Coronavirus: Barclays sorry for “problems” with emergency business loans | Economic news

Barclays has apologized to small businesses having “problems” with applications for government-backed emergency loans.

The bank said it has approved more than 50,000 loans worth more than £ 1.5 billion from the ‘Bounce Back’ program to support businesses affected by the coronavirus The crisis – 100% guaranteed by the government – was launched on Monday.

But he acknowledged that the process was not working for some, after the Commons Treasury Select Committee wrote to the bank about continuing reports of difficulties in submitting claims.

Barclays said: “We are sorry that some customers are having trouble applying on our website and may receive an error message.

“We need additional information from these customers in order to complete their application and will be updating our systems shortly to provide much clearer information on what we expect from them in order to move their application forward.”

The apology came as the bank countered criticism on multiple fronts, including from protesters and investors challenging it over climate change, as it held its London AGM behind closed doors.

Jes Staley is Managing Director of Barclays

The government-backed Bounce Back program was launched on Monday.

That day, the bank said its portal experienced high demand and access was limited to ensure safe delivery of the system, but denied that there had been a technical failure.

Customers continued to complain of difficulties on Thursday.

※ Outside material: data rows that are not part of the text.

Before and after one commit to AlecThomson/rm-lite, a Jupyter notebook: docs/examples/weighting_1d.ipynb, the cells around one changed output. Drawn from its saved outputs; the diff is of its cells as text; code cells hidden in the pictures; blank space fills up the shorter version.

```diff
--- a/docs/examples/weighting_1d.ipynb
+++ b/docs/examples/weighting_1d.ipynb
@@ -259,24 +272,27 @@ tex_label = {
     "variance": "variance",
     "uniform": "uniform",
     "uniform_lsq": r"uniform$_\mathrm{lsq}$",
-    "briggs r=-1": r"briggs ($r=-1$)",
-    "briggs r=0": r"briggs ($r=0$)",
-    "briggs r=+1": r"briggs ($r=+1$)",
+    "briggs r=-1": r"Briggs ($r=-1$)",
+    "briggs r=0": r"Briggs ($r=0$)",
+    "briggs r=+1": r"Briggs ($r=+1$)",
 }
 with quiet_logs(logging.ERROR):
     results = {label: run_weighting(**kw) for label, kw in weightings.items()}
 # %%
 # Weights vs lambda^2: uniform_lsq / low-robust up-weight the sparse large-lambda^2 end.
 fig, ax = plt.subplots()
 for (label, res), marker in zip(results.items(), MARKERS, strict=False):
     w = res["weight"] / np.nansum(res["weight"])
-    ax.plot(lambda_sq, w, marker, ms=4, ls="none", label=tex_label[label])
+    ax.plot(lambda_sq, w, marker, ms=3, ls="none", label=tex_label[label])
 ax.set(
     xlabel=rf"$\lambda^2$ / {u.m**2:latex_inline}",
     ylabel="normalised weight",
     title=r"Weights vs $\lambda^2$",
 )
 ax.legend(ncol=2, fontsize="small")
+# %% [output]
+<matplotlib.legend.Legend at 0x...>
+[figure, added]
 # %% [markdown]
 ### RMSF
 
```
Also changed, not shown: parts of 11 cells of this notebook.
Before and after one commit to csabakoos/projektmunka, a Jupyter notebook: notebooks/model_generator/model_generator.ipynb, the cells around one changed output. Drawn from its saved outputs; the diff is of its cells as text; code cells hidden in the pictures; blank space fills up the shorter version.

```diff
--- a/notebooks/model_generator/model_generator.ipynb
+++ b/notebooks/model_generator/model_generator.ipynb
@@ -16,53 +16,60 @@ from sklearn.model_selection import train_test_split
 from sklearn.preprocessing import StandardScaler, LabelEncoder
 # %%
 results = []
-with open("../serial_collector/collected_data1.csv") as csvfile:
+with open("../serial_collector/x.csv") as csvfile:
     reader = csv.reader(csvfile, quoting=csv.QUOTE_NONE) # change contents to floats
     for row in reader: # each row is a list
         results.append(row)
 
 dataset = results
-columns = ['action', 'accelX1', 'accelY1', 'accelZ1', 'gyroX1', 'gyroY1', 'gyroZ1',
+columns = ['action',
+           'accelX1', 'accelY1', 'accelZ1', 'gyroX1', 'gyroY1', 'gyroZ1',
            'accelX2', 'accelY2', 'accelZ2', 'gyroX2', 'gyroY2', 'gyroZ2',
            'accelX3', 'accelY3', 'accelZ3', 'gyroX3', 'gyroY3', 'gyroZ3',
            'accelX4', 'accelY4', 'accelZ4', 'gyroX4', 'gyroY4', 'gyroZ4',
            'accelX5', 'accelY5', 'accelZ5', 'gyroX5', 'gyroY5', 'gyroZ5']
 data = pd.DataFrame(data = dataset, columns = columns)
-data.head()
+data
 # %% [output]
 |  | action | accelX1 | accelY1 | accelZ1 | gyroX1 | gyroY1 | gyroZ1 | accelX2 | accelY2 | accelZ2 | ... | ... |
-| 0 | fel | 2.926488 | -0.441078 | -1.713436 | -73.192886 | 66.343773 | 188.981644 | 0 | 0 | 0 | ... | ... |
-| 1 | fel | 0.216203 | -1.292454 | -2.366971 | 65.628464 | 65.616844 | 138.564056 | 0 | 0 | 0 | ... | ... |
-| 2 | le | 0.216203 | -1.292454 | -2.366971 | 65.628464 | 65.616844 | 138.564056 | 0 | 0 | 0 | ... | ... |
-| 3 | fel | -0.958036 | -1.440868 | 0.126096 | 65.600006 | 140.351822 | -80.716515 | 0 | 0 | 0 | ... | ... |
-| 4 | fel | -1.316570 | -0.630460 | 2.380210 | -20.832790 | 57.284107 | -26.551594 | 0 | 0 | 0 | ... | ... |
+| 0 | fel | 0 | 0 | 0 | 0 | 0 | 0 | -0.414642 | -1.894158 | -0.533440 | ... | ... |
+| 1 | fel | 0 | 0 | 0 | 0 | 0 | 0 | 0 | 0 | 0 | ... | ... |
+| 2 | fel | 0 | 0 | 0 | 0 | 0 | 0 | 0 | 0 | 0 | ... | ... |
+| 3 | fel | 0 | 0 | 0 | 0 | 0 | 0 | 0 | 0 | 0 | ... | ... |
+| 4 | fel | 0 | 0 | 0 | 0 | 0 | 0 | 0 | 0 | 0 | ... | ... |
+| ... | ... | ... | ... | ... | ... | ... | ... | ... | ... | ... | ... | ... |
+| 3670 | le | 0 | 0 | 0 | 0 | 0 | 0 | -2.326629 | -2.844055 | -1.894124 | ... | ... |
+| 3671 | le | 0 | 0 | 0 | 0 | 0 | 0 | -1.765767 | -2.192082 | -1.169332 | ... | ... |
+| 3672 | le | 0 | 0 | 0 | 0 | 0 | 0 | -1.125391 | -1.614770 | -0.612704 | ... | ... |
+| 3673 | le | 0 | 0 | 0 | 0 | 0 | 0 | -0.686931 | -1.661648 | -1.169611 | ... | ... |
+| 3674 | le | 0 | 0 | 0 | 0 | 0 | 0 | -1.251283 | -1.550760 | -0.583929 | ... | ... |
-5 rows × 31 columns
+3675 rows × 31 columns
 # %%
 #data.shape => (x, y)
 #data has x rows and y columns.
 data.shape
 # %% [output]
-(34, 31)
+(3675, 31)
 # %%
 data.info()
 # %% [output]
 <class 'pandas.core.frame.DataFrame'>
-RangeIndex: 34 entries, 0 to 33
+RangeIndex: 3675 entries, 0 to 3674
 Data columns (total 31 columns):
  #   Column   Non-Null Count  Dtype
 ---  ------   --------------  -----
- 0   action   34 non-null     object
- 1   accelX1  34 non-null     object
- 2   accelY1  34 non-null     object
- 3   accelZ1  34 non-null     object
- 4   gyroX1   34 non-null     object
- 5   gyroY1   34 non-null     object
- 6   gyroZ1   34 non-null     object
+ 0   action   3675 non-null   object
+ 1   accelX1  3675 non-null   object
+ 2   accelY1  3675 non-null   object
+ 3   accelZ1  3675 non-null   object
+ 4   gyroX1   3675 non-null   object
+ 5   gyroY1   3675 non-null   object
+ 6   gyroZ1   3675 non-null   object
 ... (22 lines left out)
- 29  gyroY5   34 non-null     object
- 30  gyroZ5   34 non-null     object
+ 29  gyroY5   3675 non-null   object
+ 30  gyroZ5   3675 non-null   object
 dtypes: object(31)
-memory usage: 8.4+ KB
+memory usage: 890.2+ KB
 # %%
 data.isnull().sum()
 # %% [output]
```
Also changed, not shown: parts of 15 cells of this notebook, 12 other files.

One of them tweeted: “I’m having trouble logging into my account to request the #bouncebackloan from #barclays. I’m now locked out. Is there any help asking the loan and the professional call taking more than 2 hours of waiting! “

Barclays said most requests were straightforward and processed automatically, but in some cases manual verification by a staff member would be required.

The broader banking sector has also been accused of dragging its feet on payments from the Coronavirus Business Interruption Loan Program (CBILS) – announced by the Chancellor in March.

The amounts available are greater than those of the Bounce Back plan and the lenders take 20% of the risk.

Industry body UK Finance reported on Thursday that more than £ 5.5bn had been paid out to small and medium-sized businesses under CBILS – an increase of £ 1.4bn from the previous week.

Bank assistance was one of many issues to emerge ahead of Barclays’ AGM, which included a commitment to help tackle climate change.

Activists targeted Barclays headquarters and sprayed
Activists targeted Barclays headquarters and sprayed “fake oil” ahead of the AGM. Photo: Extinction Rebellion

Hours earlier, the facade of Barclays’ Canary Wharf headquarters in London was targeted by the Extinction Rebellion group, which sprayed what they called ‘fake oil’ on the windows.

They said it was to protest the bank’s financial support for energy and utility companies.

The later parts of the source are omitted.